Lots of implications here, lots of subtext…
My last post on radium in fracking wastewater was written in part to lay the groundwork for this post… RADIUM: it’s not just for Marie Curie anymore.
RADIUM: coming to an aquifer near you!
there are some disturbing (mildly disturbing, depending on your perspective) themes, images and subtexts in the Flash Gordon serial… pretty sure that I would want to give younger or more sheltered teens an explainer/guided watching… and most of the more disturbing aspects aren’t about radiation…
I understand that the writers want to set up King Vultan and the hawkmen as formidable opponents, so when they turn to aid Flash Gordon against Ming the Merciless, it is a really high stakes event, Vultan and Flash shaking on a Fire Forged Friendship that really matters. In all Flash Gordon incarnations, Vultan ends up friends with Flash Gordon on an “enemy of my enemy” basis, and in the 1979 animated series Flash goes from forced labor at the atom furnaces to Fire Forged Friends in the course of one episode—view it free on Hulu—and his threatening turn feels more like a Challenge of the Week. But here, King Vultan is closer to a serious villain. Though he has some human moments, like trying to get Dale to eat her roast beast, Vultan electric-tortures, radiates, and almost executes Flash!
And then there’s this…
Thank you for reading! Hope I gave some nutritious food for thought…
The hawkmen continue to echo down the decades, not just in the many subsequent and new Flash Gordon works, but in the DC universe, the Justice League and related content… since the DC Comics heroes Hawkman, Hawkwoman, Hawkgirl, et al were inspired by the Hawkmen in Alex Raymond’s founding Flash Gordon comic strip. Hawkman creator Dennis Neville said that he modeled his Hawkman design on the hawkmen of the sky city on planet Mongo. I feel that the Silver Age Hawkman, Hawkgirl and other Hawk-characters, hailing from crystal spiresque high towers (sky city-like) on the distant planet Thanagar, are an even more direct homage to the old Raymond comic strips.
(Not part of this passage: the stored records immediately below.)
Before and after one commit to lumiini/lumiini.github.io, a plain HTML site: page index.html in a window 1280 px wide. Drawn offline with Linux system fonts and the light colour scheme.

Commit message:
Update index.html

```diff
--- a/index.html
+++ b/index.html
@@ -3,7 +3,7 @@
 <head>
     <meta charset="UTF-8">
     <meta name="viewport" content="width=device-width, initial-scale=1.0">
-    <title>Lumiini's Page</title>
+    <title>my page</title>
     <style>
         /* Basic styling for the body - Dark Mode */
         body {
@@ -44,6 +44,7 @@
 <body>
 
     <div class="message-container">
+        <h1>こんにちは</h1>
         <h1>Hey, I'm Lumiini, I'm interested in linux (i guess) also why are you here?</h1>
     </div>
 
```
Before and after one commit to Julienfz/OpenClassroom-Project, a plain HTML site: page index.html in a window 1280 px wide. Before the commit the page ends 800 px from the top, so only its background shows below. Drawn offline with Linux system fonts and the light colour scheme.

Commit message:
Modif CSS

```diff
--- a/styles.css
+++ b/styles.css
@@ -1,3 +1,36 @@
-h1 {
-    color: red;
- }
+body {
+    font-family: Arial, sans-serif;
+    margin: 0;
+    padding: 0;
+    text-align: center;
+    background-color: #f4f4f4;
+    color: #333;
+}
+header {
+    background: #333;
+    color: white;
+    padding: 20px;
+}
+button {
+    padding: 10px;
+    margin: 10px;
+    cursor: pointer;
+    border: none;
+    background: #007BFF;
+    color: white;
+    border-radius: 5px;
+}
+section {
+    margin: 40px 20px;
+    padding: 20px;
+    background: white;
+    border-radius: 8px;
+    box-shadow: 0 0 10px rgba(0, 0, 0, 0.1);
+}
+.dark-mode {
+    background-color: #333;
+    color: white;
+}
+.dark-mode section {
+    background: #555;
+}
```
Tropes in Flash Gordon serial – TVtropes.org – listing some of the cultural tropes invented or employed by the Flash Gordon serial
Know Thy History: Flash Gordon – from the excellent comics review blog The Webcomic Overlook
Tip of the hat to the wondiferous disability-in-moving-pictures blogger spaaaaaaaaaaaaaaaaaaaaaaaaaaaaaaacecrip for inspiring me to blog about film again.
1. Especially during the War with Imperial Japan, racist depictions of Asians hit an all-time low. In the original Batman serial (1943) they refer to Japanese internment as “…the wise government rounded up the shifty-eyed japs” (view on youtube). Though the concept of internment is inadvertently revealed as failed and ineffective moments later, when the evil genius and supervillain Dr. Daka, Hirohito’s baddest agent, is introduced as the antagonist, conspicuously non-imprisoned and unfettered in his evil-doing. I hate the sugarcoating and outright omitting of the ugly moments of our history, and I want my descriptions of the past to feel near as close to the real and biting reality of the people who lived it as possible in blag format.
2. Princess Aura is one badass woman, probably ahead of her time, but she is also really complicated. She can evil-rescue Flash, seem the heroine one moment, seem villainess the next… In the animated series, done by the He-Man producers, she’s largely a copy/paste of their She-ra animations, but is more the Action Girl than in the old serial, where she’s daddy’s little villainess exemplified, but villainess wanting the hero always applies…
3. something akin to a fifth force of nature may still be possible, if physicists can figure out dark energy/matter.